WHAT YOU HAVE TO DO:
Filter the lines below, keeping each one that holds "Игровой".

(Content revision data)

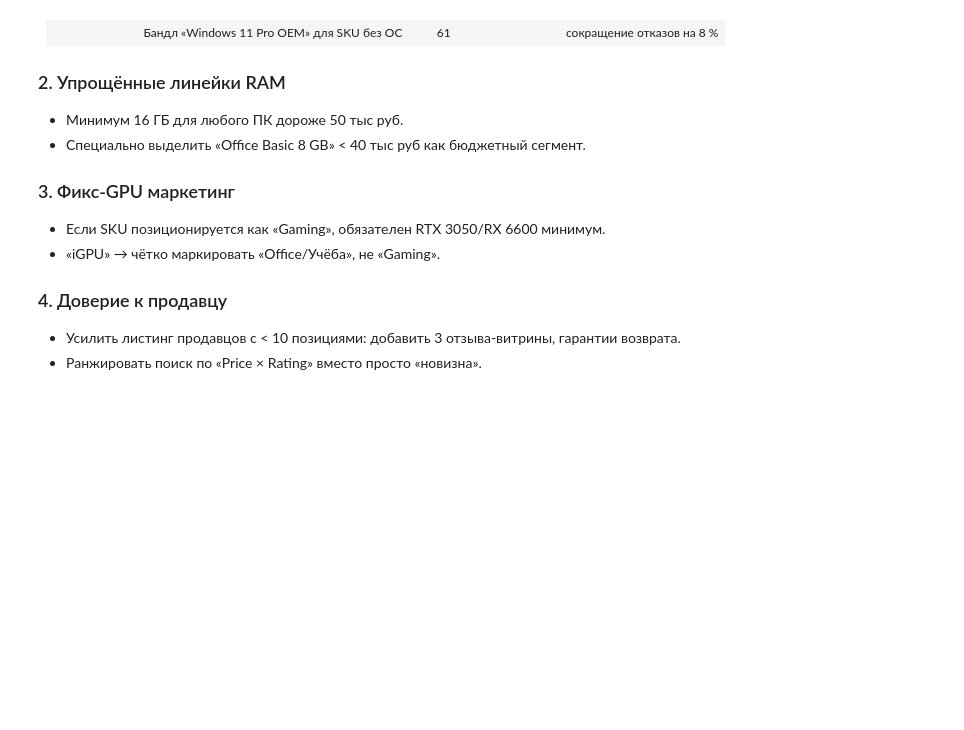
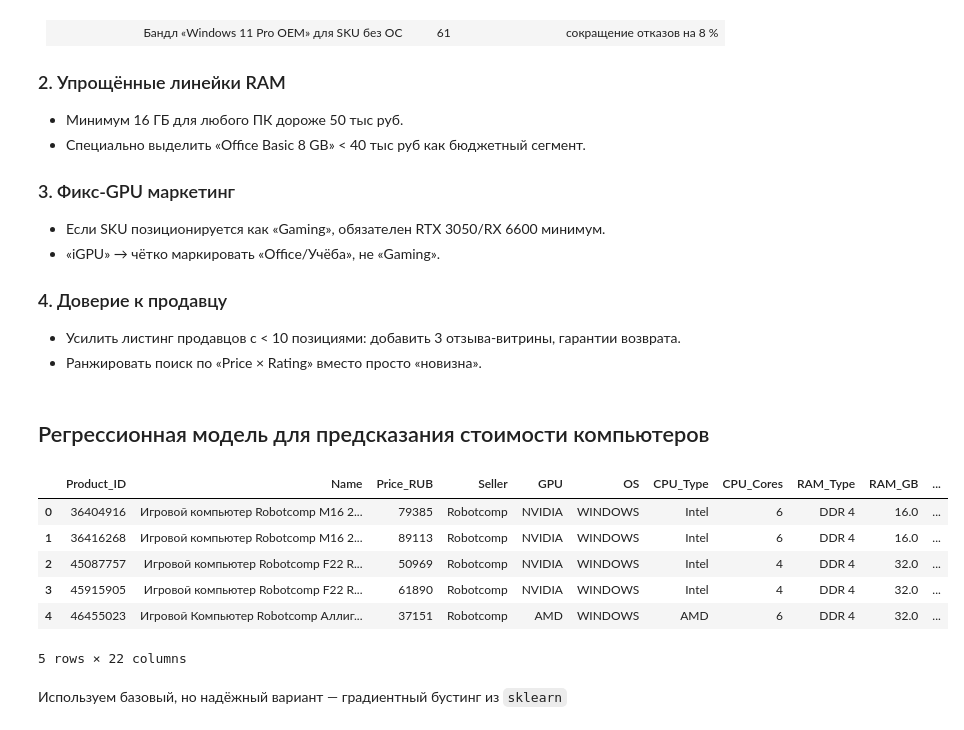
Before and after one commit to iKREISHI/TGU, a Jupyter notebook: src/final_wb_pc/wb_pc_v1.ipynb, the cells around one changed output. Drawn from its saved outputs; the diff is of its cells as text; code cells hidden in the pictures; blank space fills up the shorter version.

```diff
--- a/src/final_wb_pc/wb_pc_v1.ipynb
+++ b/src/final_wb_pc/wb_pc_v1.ipynb
@@ -431,3 +431,15 @@ unsellable_top[["Product_ID","Name","Price_RUB","CPU_Cores","RAM_GB","SSD_GB","G
 ### 4. Доверие к продавцу
  - Усилить листинг продавцов с < 10 позициями: добавить 3 отзыва-витрины, гарантии возврата.
  - Ранжировать поиск по «Price × Rating» вместо просто «новизна».
+# %% [markdown]
+## Регрессионная модель для предсказания стоимости компьютеров
+# %%
+df.head()
+# %% [output]
+|  | Product_ID | Name | Price_RUB | Seller | GPU | OS | CPU_Type | CPU_Cores | RAM_Type | RAM_GB | ... |
+| 0 | 36404916 | Игровой компьютер Robotcomp M16 2... | 79385 | Robotcomp | NVIDIA | WINDOWS | Intel | 6 | DDR 4 | 16.0 | ... |
+| 1 | 36416268 | Игровой компьютер Robotcomp M16 2... | 89113 | Robotcomp | NVIDIA | WINDOWS | Intel | 6 | DDR 4 | 16.0 | ... |
+| 2 | 45087757 | Игровой компьютер Robotcomp F22 R... | 50969 | Robotcomp | NVIDIA | WINDOWS | Intel | 4 | DDR 4 | 32.0 | ... |
+| 3 | 45915905 | Игровой компьютер Robotcomp F22 R... | 61890 | Robotcomp | NVIDIA | WINDOWS | Intel | 4 | DDR 4 | 32.0 | ... |
+| 4 | 46455023 | Игровой Компьютер Robotcomp Аллиг... | 37151 | Robotcomp | AMD | WINDOWS | AMD | 6 | DDR 4 | 32.0 | ... |
+5 rows × 22 columns
@@ -433,0 +452,2 @@ unsellable_top[["Product_ID","Name","Price_RUB","CPU_Cores","RAM_GB","SSD_GB","G
+# %% [markdown]
+Используем базовый, но надёжный вариант — градиентный бустинг из `sklearn`
```
Also changed, not shown: parts of 10 cells of this notebook.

SOLUTION:
+| 0 | 36404916 | Игровой компьютер Robotcomp M16 2... | 79385 | Robotcomp | NVIDIA | WINDOWS | Intel | 6 | DDR 4 | 16.0 | ... |
+| 1 | 36416268 | Игровой компьютер Robotcomp M16 2... | 89113 | Robotcomp | NVIDIA | WINDOWS | Intel | 6 | DDR 4 | 16.0 | ... |
+| 2 | 45087757 | Игровой компьютер Robotcomp F22 R... | 50969 | Robotcomp | NVIDIA | WINDOWS | Intel | 4 | DDR 4 | 32.0 | ... |
+| 3 | 45915905 | Игровой компьютер Robotcomp F22 R... | 61890 | Robotcomp | NVIDIA | WINDOWS | Intel | 4 | DDR 4 | 32.0 | ... |
+| 4 | 46455023 | Игровой Компьютер Robotcomp Аллиг... | 37151 | Robotcomp | AMD | WINDOWS | AMD | 6 | DDR 4 | 32.0 | ... |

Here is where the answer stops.